LH: I am an unapologetic underliner. I feel underlining is personal, so often that’s why I won’t lend people my books – it’s not solely because I’m a bitch. It’s like handing over my diary: I write notes in the margins, like names of songs I want to listen to or other books I want to read…One book I miss madly is my dog-eared, marked-up copy of Cannery Row. My ex-boyfriend has still not returned it after all this time, despite repeated requests. I think he believes it’s the only thing keeping me from burning his house down. Which isn’t true. The thought of a poorly-stocked prison library is the only thing keeping me from burning his house down.

RJS: I would send you books in prison. Or smuggle them in, tucked into a garter.

LH: You’d bring them baked in a cake.

RJS: This is the true test of friendship, isn’t it? Not “will you love me when I’m not at my best” but “will you bring me books in jail?” Anyway, I feel the same way about sharing books I’ve made notes in. It’s like I’m cracking my brain open and giving someone a peek. “Here! Look!
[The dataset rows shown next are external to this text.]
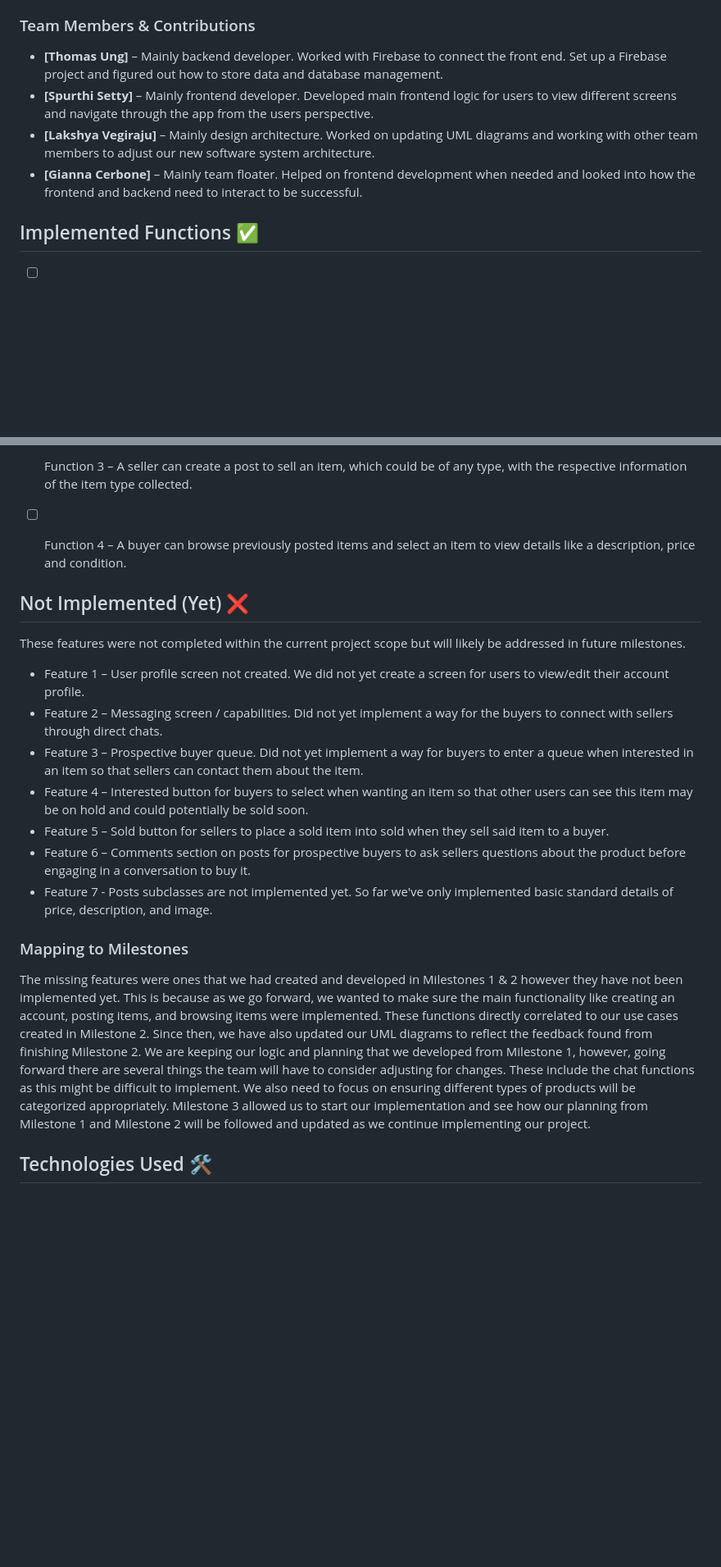
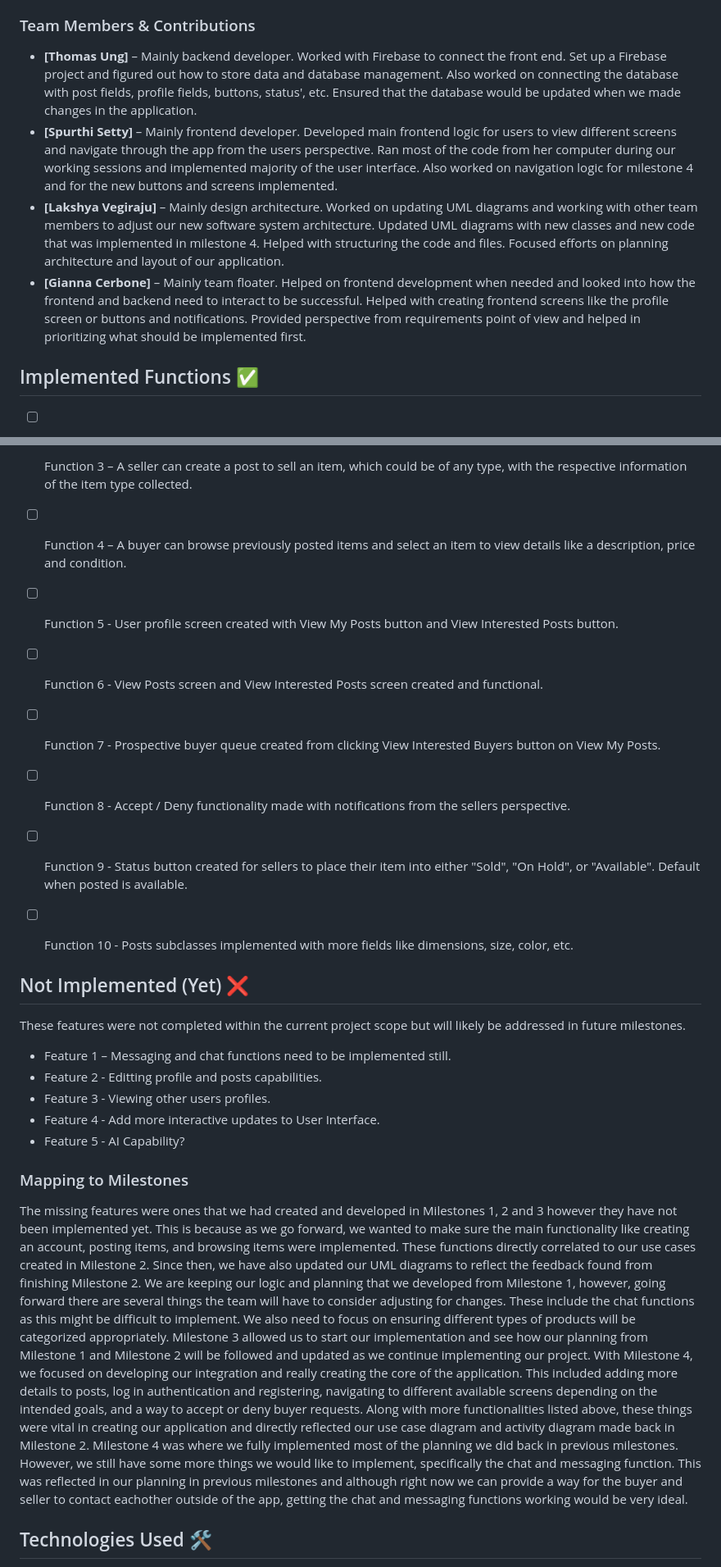
Before and after one commit to Thomas-Ung/ExchangeForStudents, a Markdown page: README.md, 2 parts joined by grey strips. Shown at 82% size. Rendered like a GitHub page; blank space fills up the shorter version.

Commit message:
Update README.md
Added Milestone 4 updates.

```diff
--- a/README.md
+++ b/README.md
@@ -6,10 +6,10 @@ Exchange4Students is a campus-exclusive marketplace designed to simplify buying
 
 
 ### Team Members & Contributions
-- **[Thomas Ung]** –  Mainly backend developer. Worked with Firebase to connect the front end. Set up a Firebase project and figured out how to store data and database management.
-- **[Spurthi Setty]** – Mainly frontend developer. Developed main frontend logic for users to view different screens and navigate through the app from the users perspective.
-- **[Lakshya Vegiraju]** – Mainly design architecture. Worked on updating UML diagrams and working with other team members to adjust our new software system architecture.
-- **[Gianna Cerbone]** – Mainly team floater. Helped on frontend development when needed and looked into how the frontend and backend need to interact to be successful.
+- **[Thomas Ung]** –  Mainly backend developer. Worked with Firebase to connect the front end. Set up a Firebase project and figured out how to store data and database management. Also worked on connecting the database with post fields, profile fields, buttons, status', etc. Ensured that the database would be updated when we made changes in the application.
+- **[Spurthi Setty]** – Mainly frontend developer. Developed main frontend logic for users to view different screens and navigate through the app from the users perspective. Ran most of the code from her computer during our working sessions and implemented majority of the user interface. Also worked on navigation logic for milestone 4 and for the new buttons and screens implemented.
+- **[Lakshya Vegiraju]** – Mainly design architecture. Worked on updating UML diagrams and working with other team members to adjust our new software system architecture. Updated UML diagrams with new classes and new code that was implemented in milestone 4. Helped with structuring the code and files. Focused efforts on planning architecture and layout of our application.
+- **[Gianna Cerbone]** – Mainly team floater. Helped on frontend development when needed and looked into how the frontend and backend need to interact to be successful. Helped with creating frontend screens like the profile screen or buttons and notifications. Provided perspective from requirements point of view and helped in prioritizing what should be implemented first.
 
 
 ## Implemented Functions ✅
@@ -17,23 +17,28 @@ Exchange4Students is a campus-exclusive marketplace designed to simplify buying
 - [ ] Function 2 – Users can register for an account for the first time.
 - [ ] Function 3 – A seller can create a post to sell an item, which could be of any type, with the respective information of the item type collected.
 - [ ] Function 4 – A buyer can browse previously posted items and select an item to view details like a description, price and condition.
+- [ ] Function 5 - User profile screen created with View My Posts button and View Interested Posts button.
+- [ ] Function 6 - View Posts screen and View Interested Posts screen created and functional.
+- [ ] Function 7 - Prospective buyer queue created from clicking View Interested Buyers button on View My Posts.
+- [ ] Function 8 - Accept / Deny functionality made with notifications from the sellers perspective.
+- [ ] Function 9 - Status button created for sellers to place their item into either "Sold", "On Hold", or "Available". Default when posted is available.
+- [ ] Function 10 - Posts subclasses implemented with more fields like dimensions, size, color, etc.
 
 
 ## Not Implemented (Yet) ❌
 These features were not completed within the current project scope but will likely be addressed in future milestones.
 
 
-- Feature 1 – User profile screen not created. We did not yet create a screen for users to view/edit their account profile.
-- Feature 2 – Messaging screen / capabilities. Did not yet implement a way for the buyers to connect with sellers through direct chats.
-- Feature 3 – Prospective buyer queue. Did not yet implement a way for buyers to enter a queue when interested in an item so that sellers can contact them about the item.
-- Feature 4 – Interested button for buyers to select when wanting an item so that other users can see this item may be on hold and could potentially be sold soon.
-- Feature 5 – Sold button for sellers to place a sold item into sold when they sell said item to a buyer.
-- Feature 6 – Comments section on posts for prospective buyers to ask sellers questions about the product before engaging in a conversation to buy it.
-- Feature 7 - Posts subclasses are not implemented yet. So far we've only implemented basic standard details of price, description, and image.
+- Feature 1 – Messaging and chat functions need to be implemented still.
+- Feature 2 - Editting profile and posts capabilities.
+- Feature 3 - Viewing other users profiles.
+- Feature 4 - Add more interactive updates to User Interface.
+- Feature 5 - AI Capability?
 
 
 ### Mapping to Milestones
-The missing features were ones that we had created and developed in Milestones 1 & 2 however they have not been implemented yet. This is because as we go forward, we wanted to make sure the main functionality like creating an account, posting items, and browsing items were implemented. These functions directly correlated to our use cases created in Milestone 2. Since then, we have also updated our UML diagrams to reflect the feedback found from finishing Milestone 2. We are keeping our logic and planning that we developed from Milestone 1, however, going forward there are several things the team will have to consider adjusting for changes. These include the chat functions as this might be difficult to implement. We also need to focus on ensuring different types of products will be categorized appropriately. Milestone 3 allowed us to start our implementation and see how our planning from Milestone 1 and Milestone 2 will be followed and updated as we continue implementing our project.
+The missing features were ones that we had created and developed in Milestones 1, 2 and 3 however they have not been implemented yet. This is because as we go forward, we wanted to make sure the main functionality like creating an account, posting items, and browsing items were implemented. These functions directly correlated to our use cases created in Milestone 2. Since then, we have also updated our UML diagrams to reflect the feedback found from finishing Milestone 2. We are keeping our logic and planning that we developed from Milestone 1, however, going forward there are several things the team will have to consider adjusting for changes. These include the chat functions as this might be difficult to implement. We also need to focus on ensuring different types of products will be categorized appropriately. Milestone 3 allowed us to start our implementation and see how our planning from Milestone 1 and Milestone 2 will be followed and updated as we continue implementing our project.
+With Milestone 4, we focused on developing our integration and really creating the core of the application. This included adding more details to posts, log in authentication and registering, navigating to different available screens depending on the intended goals, and a way to accept or deny buyer requests. Along with more functionalities listed above, these things were vital in creating our application and directly reflected our use case diagram and activity diagram made back in Milestone 2. Milestone 4 was where we fully implemented most of the planning we did back in previous milestones. However, we still have some more things we would like to implement, specifically the chat and messaging function. This was reflected in our planning in previous milestones and although right now we can provide a way for the buyer and seller to contact eachother outside of the app, getting the chat and messaging functions working would be very ideal.
 
 
 ## Technologies Used 🛠️
```
Also changed, not shown: other parts of README.md (+3 -3 lines).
I really am as twisted as you thought!”

LH: Yeah, I don’t always want people to know what is hidden under that hard-candy coating.

RJS: Ditto. And I sure as hell don’t want to have to explain to them why there’s a smiley face next to a weird scene or something.

LH: EXACTLY. I’m blushing right now thinking about someone getting their hands on my Bukowski.

RJS: And my Anais Nin. Oy. Plus, when you’re mid-read, you never know what’s going to end up being important. I mark all sorts of things while I’m reading that I think I *might* use in a review, only to realize at the end that I don’t need 90% of it.

LH: Hmmm…we both seem to be anti-lending: How are you about borrowing other people’s books?

RJS: I don’t like to do it because I really can’t resist the marginalia. One of my resolutions a few years ago was to try to use my library more. That lasted exactly 9 days, or the amount of time it took me to forget I was reading a library book and start writing in one. In ink. Do you borrow?

LH: Oh, yes! I like to get my hands on as many books in as many ways as possible – if someone has something I want to read, I have no problem borrowing it. I am extra-careful with these books: no marks, no folding pages. (Did I mention I fold pages? Cardinal sin, I know.) If I love a book I’ve borrowed, I will then get my own copy. My new problem is Millay and Steinbeck, the cats I just adopted, are book-chewers – it’s something karmic, I’m sure – so I have to read other people’s books outside of my house if I want to keep them safe.

RJS: Wait, don’t you own something like 900 books you haven’t read? What are you doing borrowing?

LH: I have a problem, okay?!? DON’T JUDGE ME. I always say the book I want to read the most is the one I don’t have – I am always thinking about my next fix. A friend of mine recently talked me into letting him borrow a book of mine that I hadn’t read yet, so of course, it’s the book I now want to read desperately…I think to-be-read stacks would be a great subject for next time. If I’m not crushed to death by mine before then.

RJS: Here’s hoping you’ll make it…and that that ex-boyfriend doesn’t get any arsonist ideas of his own.

LH: Well, he won’t get them from this post – he can’t read. Goodnight, everybody!

Join us next time on Well-Readheads, when we’ll be discussing our to-be-read stacks, and Rebecca asks the question, “Is that what happened to all that frosting?” But first: Book borrowing – yay or nay? Let’s hear it.